I remember thinking, when asked to go to a Sedaka concert in Dublin, Ireland, in 1974, “Is this guy still going?” I confessed as much when I last interviewed Sedaka, in Los Angeles in 2005. He was, as always, gracious in his reply. Then, while I was in Cincinnati in 2013, I read that “The typewriter, the Walkman, Polaroid cameras and Neil Sedaka all have been the victim of disruptive innovation: forces that beyond our control attack an industry and render it obsolete.” Well, the typewriter and Sedaka are certainly still far from obsolete - I can’t speak for the Walkman and Polaroid camera.

One of the songs I haven’t noticed Sedaka perform in his mini-concert series is Another Sleepless Night, which was on his debut album Rock with Neil Sedaka back in 1959. The reason I was keen to spot it on his latest playlists is that it was the Sedaka track included on the Christmas 1959 Remington-RCA Victor EP Be a Hit at School (45rpm extended play vinyl "Orthophonic" hi-fi record). The EP was at the centre of a cross promotion to mark the launch of the new Carl Sundberg-designed Remington typewriter series, including the Monarch portable, Remington 11 semi-portable and the International standard-size machine, all machines I have used often.

Now here’s an interesting photo, from the TV show Shindig in April 1965. That’s Neil Sedaka at a piano on top of a piano being played by Jerry Lee Lewis, and that’s Carolyne Barry in glasses. In the background the band with the Shindogs are The Wellingtons, right, who once backed Jan and Dean.

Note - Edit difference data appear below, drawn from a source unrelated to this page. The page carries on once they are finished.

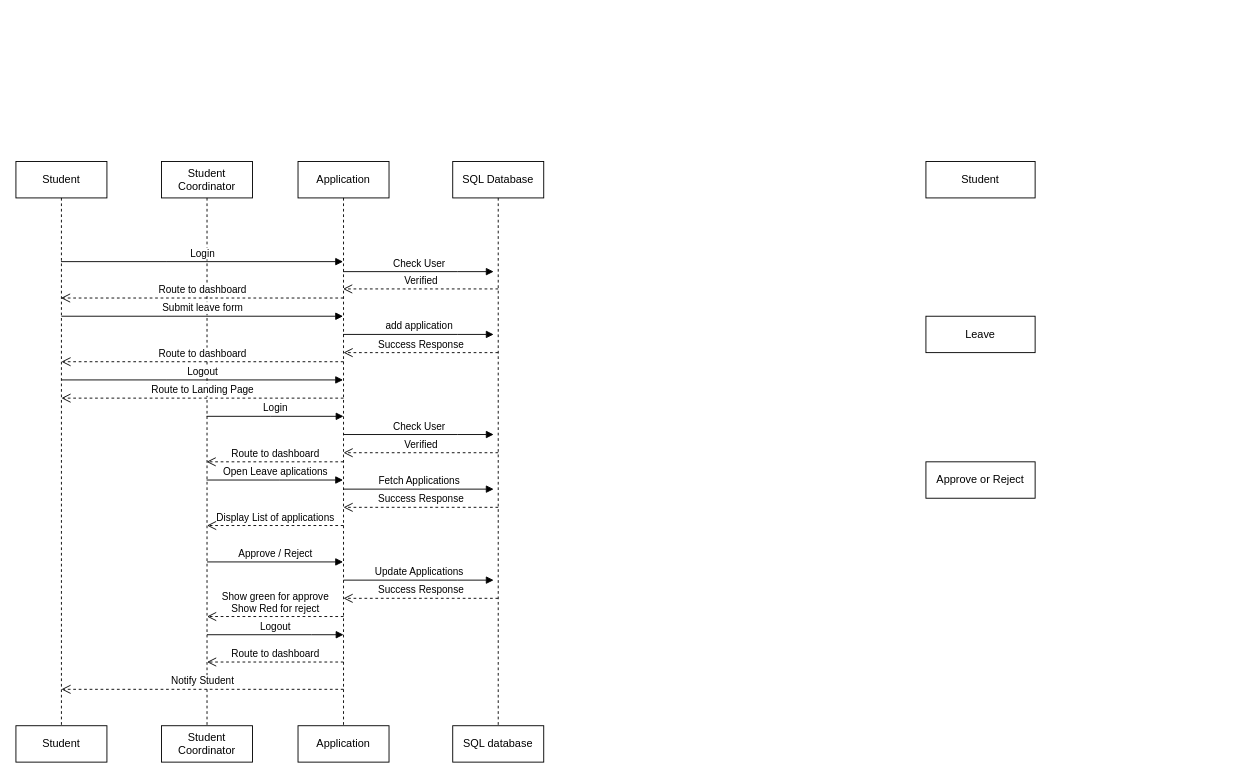
Before: Untitled Diagram.drawio in Happday-bot/sam, a draw.io diagram. Source tidied: cells renumbered, new cells numbered last; positions are measured from the earlier drawing's top-left corner, leaving out a move shared by most shapes. Both pictures are drawn from the tidied source at 91%, with x=0, y=0 at pixel (15, 161).
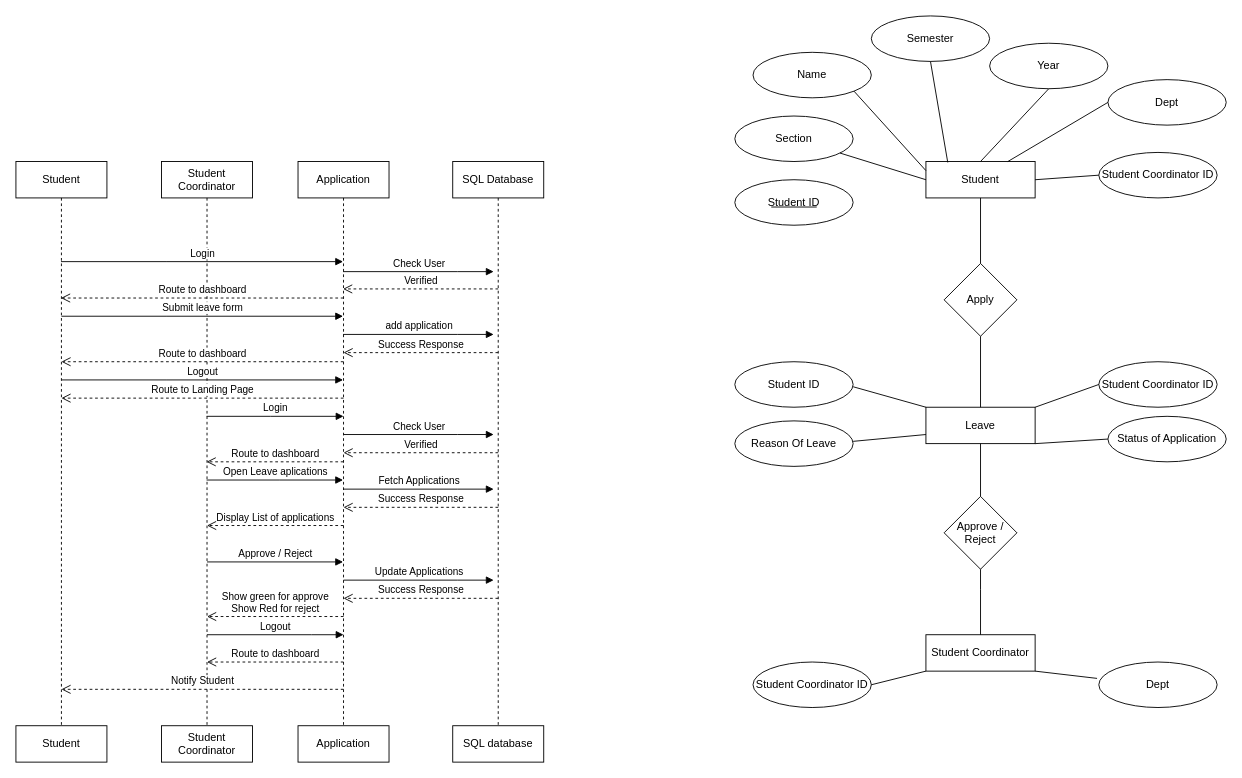
After the change.

Commit message:
Model Practicals SC.drawio

Unchanged cells that the change refers to:
```xml
<mxCell id="35" value="Student" style="rounded=0;whiteSpace=wrap;html=1;" parent="1" vertex="1">
  <mxGeometry x="1000" width="120" height="40" as="geometry" />
</mxCell>
```

What changed in the source:
```diff
@@
     <mxCell id="36" value="Leave" style="rounded=0;whiteSpace=wrap;html=1;" parent="1" vertex="1">
-      <mxGeometry x="1000" y="170" width="120" height="40" as="geometry" />
+      <mxGeometry x="1000" y="270" width="120" height="40" as="geometry" />
     </mxCell>
-    <mxCell id="37" value="Approve or Reject" style="rounded=0;whiteSpace=wrap;html=1;" parent="1" vertex="1">
-      <mxGeometry x="1000" y="330" width="120" height="40" as="geometry" />
+    <mxCell id="37" value="Student Coordinator" style="rounded=0;whiteSpace=wrap;html=1;" parent="1" vertex="1">
+      <mxGeometry x="1000" y="520" width="120" height="40" as="geometry" />
     </mxCell>
+    <mxCell id="38" value="Section" style="ellipse;whiteSpace=wrap;html=1;" parent="1" vertex="1">
+      <mxGeometry x="790" y="-50" width="130" height="50" as="geometry" />
+    </mxCell>
+    <mxCell id="39" style="endArrow=none;html=1;rounded=0;entryX=0;entryY=0.5;entryDx=0;entryDy=0;" parent="1" edge="1" source="38" target="35">
+      <mxGeometry relative="1" as="geometry" />
+    </mxCell>
+    <mxCell id="40" value="Name" style="ellipse;whiteSpace=wrap;html=1;" parent="1" vertex="1">
+      <mxGeometry x="810" y="-120" width="130" height="50" as="geometry" />
+    </mxCell>
+    <mxCell id="41" value="Student Coordinator ID" style="ellipse;whiteSpace=wrap;html=1;" parent="1" vertex="1">
+      <mxGeometry x="1190" y="-10" width="130" height="50" as="geometry" />
+    </mxCell>
+    <mxCell id="42" value="Semester" style="ellipse;whiteSpace=wrap;html=1;" parent="1" vertex="1">
+      <mxGeometry x="940" y="-160" width="130" height="50" as="geometry" />
+    </mxCell>
+    <mxCell id="43" value="Year" style="ellipse;whiteSpace=wrap;html=1;" parent="1" vertex="1">
+      <mxGeometry x="1070" y="-130" width="130" height="50" as="geometry" />
+    </mxCell>
+    <mxCell id="44" value="Dept" style="ellipse;whiteSpace=wrap;html=1;" parent="1" vertex="1">
+      <mxGeometry x="1200" y="-90" width="130" height="50" as="geometry" />
+    </mxCell>
+    <mxCell id="45" style="endArrow=none;html=1;rounded=0;entryX=0;entryY=0.25;entryDx=0;entryDy=0;exitX=1;exitY=1;exitDx=0;exitDy=0;" parent="1" edge="1" source="40" target="35">
+      <mxGeometry relative="1" as="geometry" />
+    </mxCell>
+    <mxCell id="46" style="endArrow=none;html=1;rounded=0;entryX=0.2;entryY=0.025;entryDx=0;entryDy=0;exitX=0.5;exitY=1;exitDx=0;exitDy=0;entryPerimeter=0;" parent="1" edge="1" source="42" target="35">
+      <mxGeometry relative="1" as="geometry" />
+    </mxCell>
+    <mxCell id="47" style="endArrow=none;html=1;rounded=0;entryX=0.5;entryY=0;entryDx=0;entryDy=0;exitX=0.5;exitY=1;exitDx=0;exitDy=0;" parent="1" edge="1" source="43" target="35">
+      <mxGeometry relative="1" as="geometry" />
+    </mxCell>
+    <mxCell id="48" style="endArrow=none;html=1;rounded=0;entryX=0.75;entryY=0;entryDx=0;entryDy=0;exitX=0;exitY=0.5;exitDx=0;exitDy=0;" parent="1" edge="1" source="44" target="35">
+      <mxGeometry relative="1" as="geometry" />
+    </mxCell>
+    <mxCell id="49" style="endArrow=none;html=1;rounded=0;entryX=1;entryY=0.5;entryDx=0;entryDy=0;exitX=0;exitY=0.5;exitDx=0;exitDy=0;" parent="1" edge="1" source="41" target="35">
+      <mxGeometry relative="1" as="geometry" />
+    </mxCell>
+    <mxCell id="50" value="Apply" style="rhombus;whiteSpace=wrap;html=1;" parent="1" vertex="1">
+      <mxGeometry x="1020" y="112" width="80" height="80" as="geometry" />
+    </mxCell>
+    <mxCell id="51" value="Approve / Reject" style="rhombus;whiteSpace=wrap;html=1;" parent="1" vertex="1">
+      <mxGeometry x="1020" y="368" width="80" height="80" as="geometry" />
+    </mxCell>
+    <mxCell id="52" style="endArrow=none;html=1;rounded=0;entryX=0.5;entryY=1;entryDx=0;entryDy=0;" parent="1" edge="1" source="50" target="35">
+      <mxGeometry relative="1" as="geometry" />
+    </mxCell>
+    <mxCell id="53" style="endArrow=none;html=1;rounded=0;entryX=0.5;entryY=1;entryDx=0;entryDy=0;exitX=0.5;exitY=0;exitDx=0;exitDy=0;" parent="1" edge="1" source="51" target="36">
+      <mxGeometry relative="1" as="geometry" />
+    </mxCell>
+    <mxCell id="54" style="endArrow=none;html=1;rounded=0;entryX=0.5;entryY=1;entryDx=0;entryDy=0;exitX=0.5;exitY=0;exitDx=0;exitDy=0;" parent="1" edge="1" source="36" target="50">
+      <mxGeometry relative="1" as="geometry" />
+    </mxCell>
+    <mxCell id="55" style="endArrow=none;html=1;rounded=0;exitX=0.5;exitY=0;exitDx=0;exitDy=0;" parent="1" edge="1" source="37" target="51">
+      <mxGeometry relative="1" as="geometry">
+        <Array as="points">
+          <mxPoint x="1060" y="470" />
+        </Array>
+      </mxGeometry>
+    </mxCell>
+    <mxCell id="56" value="Student ID" style="ellipse;whiteSpace=wrap;html=1;" parent="1" vertex="1">
+      <mxGeometry x="790" y="220" width="130" height="50" as="geometry" />
+    </mxCell>
+    <mxCell id="57" value="Reason Of Leave" style="ellipse;whiteSpace=wrap;html=1;" parent="1" vertex="1">
+      <mxGeometry x="790" y="285" width="130" height="50" as="geometry" />
+    </mxCell>
+    <mxCell id="58" value="Student Coordinator ID" style="ellipse;whiteSpace=wrap;html=1;" parent="1" vertex="1">
+      <mxGeometry x="1190" y="220" width="130" height="50" as="geometry" />
+    </mxCell>
+    <mxCell id="59" value="Status of Application" style="ellipse;whiteSpace=wrap;html=1;" parent="1" vertex="1">
+      <mxGeometry x="1200" y="280" width="130" height="50" as="geometry" />
+    </mxCell>
+    <mxCell id="60" value="Student Coordinator ID" style="ellipse;whiteSpace=wrap;html=1;" parent="1" vertex="1">
+      <mxGeometry x="810" y="550" width="130" height="50" as="geometry" />
+    </mxCell>
+    <mxCell id="61" value="Dept" style="ellipse;whiteSpace=wrap;html=1;" parent="1" vertex="1">
+      <mxGeometry x="1190" y="550" width="130" height="50" as="geometry" />
+    </mxCell>
+    <mxCell id="62" value="Student ID" style="ellipse;whiteSpace=wrap;html=1;" parent="1" vertex="1">
+      <mxGeometry x="790" y="20" width="130" height="50" as="geometry" />
+    </mxCell>
+    <mxCell id="63" style="endArrow=none;html=1;rounded=0;entryX=0;entryY=0;entryDx=0;entryDy=0;exitX=1;exitY=0.5;exitDx=0;exitDy=0;" parent="1" edge="1" target="36">
+      <mxGeometry relative="1" as="geometry">
+        <mxPoint x="920" y="247.5" as="sourcePoint" />
+      </mxGeometry>
+    </mxCell>
+    <mxCell id="64" style="endArrow=none;html=1;rounded=0;exitX=0.308;exitY=0.6;exitDx=0;exitDy=0;exitPerimeter=0;" parent="1" edge="1" source="62">
+      <mxGeometry relative="1" as="geometry">
+        <mxPoint x="880" y="50" as="targetPoint" />
+      </mxGeometry>
+    </mxCell>
+    <mxCell id="65" style="endArrow=none;html=1;rounded=0;exitX=1;exitY=0.5;exitDx=0;exitDy=0;entryX=0;entryY=0.75;entryDx=0;entryDy=0;" parent="1" edge="1" target="36">
+      <mxGeometry relative="1" as="geometry">
+        <mxPoint x="920" y="307.5" as="sourcePoint" />
+      </mxGeometry>
+    </mxCell>
+    <mxCell id="66" style="endArrow=none;html=1;rounded=0;exitX=1;exitY=0.5;exitDx=0;exitDy=0;entryX=0;entryY=0.5;entryDx=0;entryDy=0;" parent="1" edge="1" target="58">
+      <mxGeometry relative="1" as="geometry">
+        <mxPoint x="1120" y="270" as="sourcePoint" />
+      </mxGeometry>
+    </mxCell>
+    <mxCell id="67" style="endArrow=none;html=1;rounded=0;exitX=1;exitY=0.5;exitDx=0;exitDy=0;entryX=0;entryY=0.5;entryDx=0;entryDy=0;" parent="1" edge="1" target="59">
+      <mxGeometry relative="1" as="geometry">
+        <mxPoint x="1120" y="310" as="sourcePoint" />
+      </mxGeometry>
+    </mxCell>
+    <mxCell id="68" style="endArrow=none;html=1;rounded=0;exitX=1;exitY=0.5;exitDx=0;exitDy=0;" parent="1" edge="1" source="60">
+      <mxGeometry relative="1" as="geometry">
+        <mxPoint x="1000" y="560" as="targetPoint" />
+      </mxGeometry>
+    </mxCell>
+    <mxCell id="69" style="endArrow=none;html=1;rounded=0;entryX=-0.015;entryY=0.36;entryDx=0;entryDy=0;entryPerimeter=0;" parent="1" edge="1" target="61">
+      <mxGeometry relative="1" as="geometry">
+        <mxPoint x="1120" y="560" as="sourcePoint" />
+      </mxGeometry>
+    </mxCell>
```
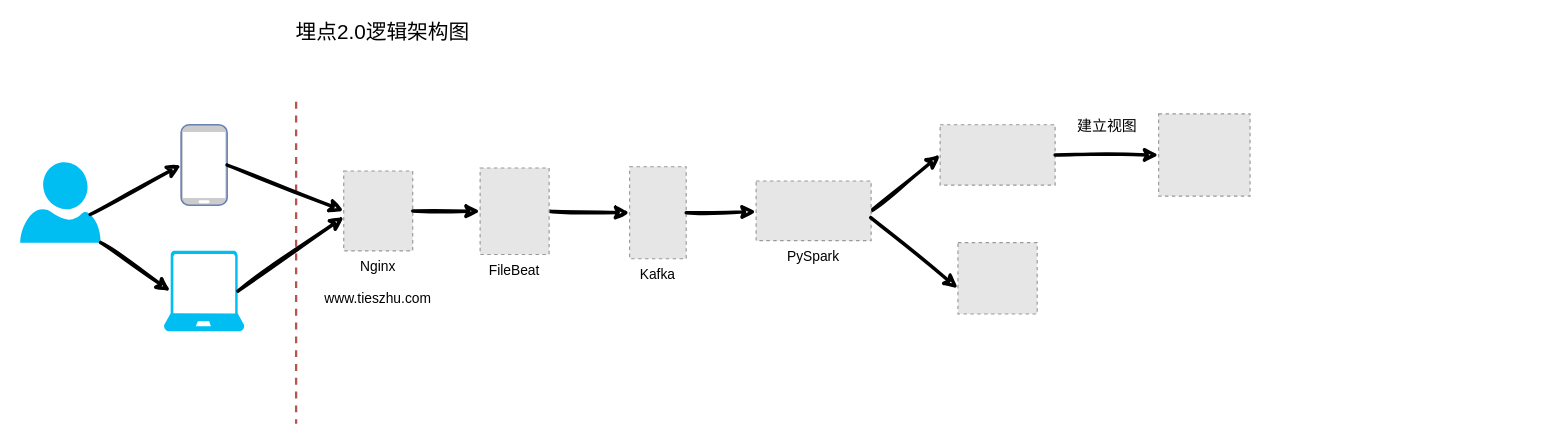
The draw.io diagram 埋点2.0逻辑架构图.drawio in chuangehh/architecture_diagram, before the edit. Source tidied: cells renumbered, new cells numbered last; positions are measured from the earlier drawing's top-left corner, leaving out a move shared by most shapes. Both pictures are drawn from the tidied source at 115%, with x=0, y=0 at pixel (20, 21). Pictures stored in the file or linked from it are replaced by grey dashed boxes.
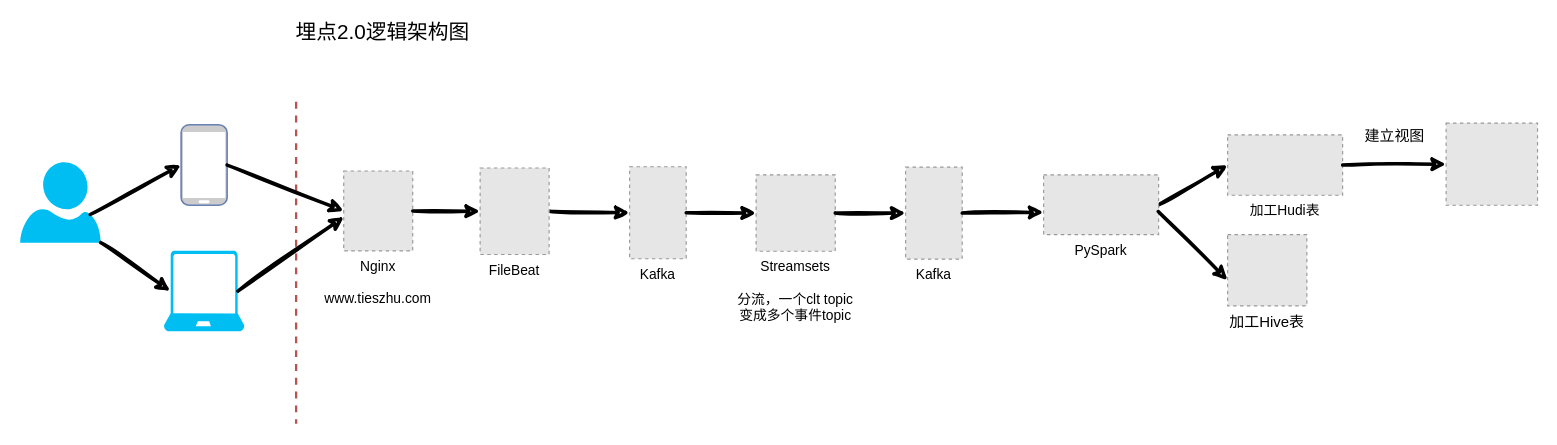
The same page after the edit.

Commit message:
更新埋点2.0逻辑架构图.drawio

The change refers to these unchanged cells:
```xml
<mxCell id="2" value="Kafka" style="fillColor=#E6E6E6;strokeColor=#999999;dashed=1;verticalLabelPosition=bottom;verticalAlign=top;fontSize=12;" parent="1" vertex="1">
  <mxGeometry x="530" y="126.5" width="49.2" height="80" as="geometry" />
</mxCell>
```

Change to the diagram source:
```diff
@@
-    <mxCell id="3" style="endArrow=classic;html=1;rounded=0;fontSize=16;strokeColor=#000000;strokeWidth=3;exitX=1;exitY=0.5;exitDx=0;exitDy=0;sketch=1;" parent="1" edge="1" source="2" target="21">
-      <mxGeometry relative="1" as="geometry" />
-    </mxCell>
@@
-    <mxCell id="5" style="fillColor=#E6E6E6;strokeColor=#999999;dashed=1;verticalLabelPosition=bottom;verticalAlign=top;fontSize=12;" parent="1" vertex="1">
-      <mxGeometry x="800" y="90" width="100" height="52.5" as="geometry" />
+    <mxCell id="5" value="加工Hudi表" style="fillColor=#E6E6E6;strokeColor=#999999;dashed=1;verticalLabelPosition=bottom;verticalAlign=top;fontSize=12;" parent="1" vertex="1">
+      <mxGeometry x="1050" y="98.8" width="100" height="52.5" as="geometry" />
     </mxCell>
@@
     <mxCell id="8" style="fillColor=#E6E6E6;strokeColor=#999999;dashed=1;verticalLabelPosition=bottom;verticalAlign=top;fontSize=13;" parent="1" vertex="1">
-      <mxGeometry x="990" y="80.5" width="79.5" height="71.5" as="geometry" />
+      <mxGeometry x="1240" y="88.5" width="79.5" height="71.5" as="geometry" />
     </mxCell>
     <mxCell id="9" value="建立视图" style="text;html=1;align=center;verticalAlign=middle;strokeColor=none;fillColor=none;fontSize=13;" parent="1" vertex="1">
-      <mxGeometry x="910" y="80.5" width="70" height="20" as="geometry" />
+      <mxGeometry x="1160" y="90" width="70" height="20" as="geometry" />
     </mxCell>
@@
     <mxCell id="21" value="PySpark" style="fillColor=#E6E6E6;strokeColor=#999999;dashed=1;verticalLabelPosition=bottom;verticalAlign=top;" parent="1" vertex="1">
-      <mxGeometry x="640" y="138.9" width="100" height="51.9" as="geometry" />
+      <mxGeometry x="890" y="133.6" width="100" height="51.9" as="geometry" />
     </mxCell>
-    <mxCell id="22" style="fillColor=#E6E6E6;strokeColor=#999999;dashed=1;verticalLabelPosition=bottom;verticalAlign=top;fontSize=13;" parent="1" vertex="1">
-      <mxGeometry x="815.5" y="192.5" width="68.9" height="62" as="geometry" />
+    <mxCell id="22" value="加工Hive表" style="fillColor=#E6E6E6;strokeColor=#999999;dashed=1;verticalLabelPosition=bottom;verticalAlign=top;fontSize=13;" parent="1" vertex="1">
+      <mxGeometry x="1050" y="185.5" width="68.9" height="62" as="geometry" />
     </mxCell>
@@
+    <mxCell id="26" value="Streamsets&#10;&#10;分流，一个clt topic&#10;变成多个事件topic" style="fillColor=#E6E6E6;strokeColor=#999999;dashed=1;verticalLabelPosition=bottom;labelBackgroundColor=default;verticalAlign=top;" parent="1" vertex="1">
+      <mxGeometry x="640" y="133.6" width="68.8" height="66.4" as="geometry" />
+    </mxCell>
+    <mxCell id="27" style="endArrow=classic;html=1;rounded=0;fontSize=16;strokeColor=#000000;strokeWidth=3;sketch=1;exitX=1;exitY=0.5;exitDx=0;exitDy=0;entryX=0;entryY=0.5;entryDx=0;entryDy=0;" parent="1" edge="1" source="2" target="26">
+      <mxGeometry relative="1" as="geometry" />
+    </mxCell>
+    <mxCell id="28" value="Kafka" style="fillColor=#E6E6E6;strokeColor=#999999;dashed=1;verticalLabelPosition=bottom;verticalAlign=top;fontSize=12;" parent="1" vertex="1">
+      <mxGeometry x="770" y="126.8" width="49.2" height="80" as="geometry" />
+    </mxCell>
+    <mxCell id="29" style="endArrow=classic;html=1;rounded=0;fontSize=16;strokeColor=#000000;strokeWidth=3;sketch=1;exitX=1;exitY=0.5;exitDx=0;exitDy=0;entryX=0;entryY=0.5;entryDx=0;entryDy=0;" parent="1" edge="1" source="26" target="28">
+      <mxGeometry relative="1" as="geometry" />
+    </mxCell>
+    <mxCell id="30" style="endArrow=classic;html=1;rounded=0;fontSize=16;strokeColor=#000000;strokeWidth=3;sketch=1;exitX=1;exitY=0.5;exitDx=0;exitDy=0;entryX=0;entryY=0.627;entryDx=0;entryDy=0;entryPerimeter=0;" parent="1" edge="1" source="28" target="21">
+      <mxGeometry relative="1" as="geometry" />
+    </mxCell>
```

It’s The Wellingtons you can hear performing The Ballad of Davy Crockett on the soundtrack for the movie Fantastic Mr Fox. Perhaps more famously, The Wellingtons performed the original theme for a very well-known TV show, and appeared in that show as the rock group ‘The Mosquitoes’ (Bingo, Bango, Bongo and Irving). Can you name the show? Clue: It had a skipper, a millionaire and a professor.


Bill M said...

There's no other show with a three hour tour.... and 7 stranded castaways and Gilligan.
Ok. I know. I'll let someone else finish it.
I never knew of a record and typewriter or typewriter and record promotion. Great!
I guess by the time I was in radio typewriters were fading for word processors and our station gave away cars.

I still like Neil Sedaka and his music. I think his first relaunch was about the time I got into radio.

Nice work Robert.

Bill G said...

Neil Sedaka is looking good — good for him!

No one should be surprised to learn that both Walkmans and Polaroid cameras have received a fair bit of renewed interest over the past few years. (Take a look a Walkman Professional prices out on Ebay.) The growth in popularity of typewriters as of late seems to be part of a larger overall trend involving any number of different analog technologies. The pandemic has only served to boost such interest that much more.

As to exactly why this is, well that's anyone's guess I suppose. But I would imagine that the true answer is as complex as the number of parts found in your average typewriter (or in a Walkman for that matter).

Terry Murray said...

What a great piece!

Johnpyyc said...

Morning Robert:

Very interesting blog today. The Norman Wells story was extrememly interesting since Esso's drilling was so far out from the market. I guess it was a structural play that the geologists found. Bloom was a very intrepid reporter to go up to Norman Wells. Even getting to Peace River was a major adventure.

Thanks, John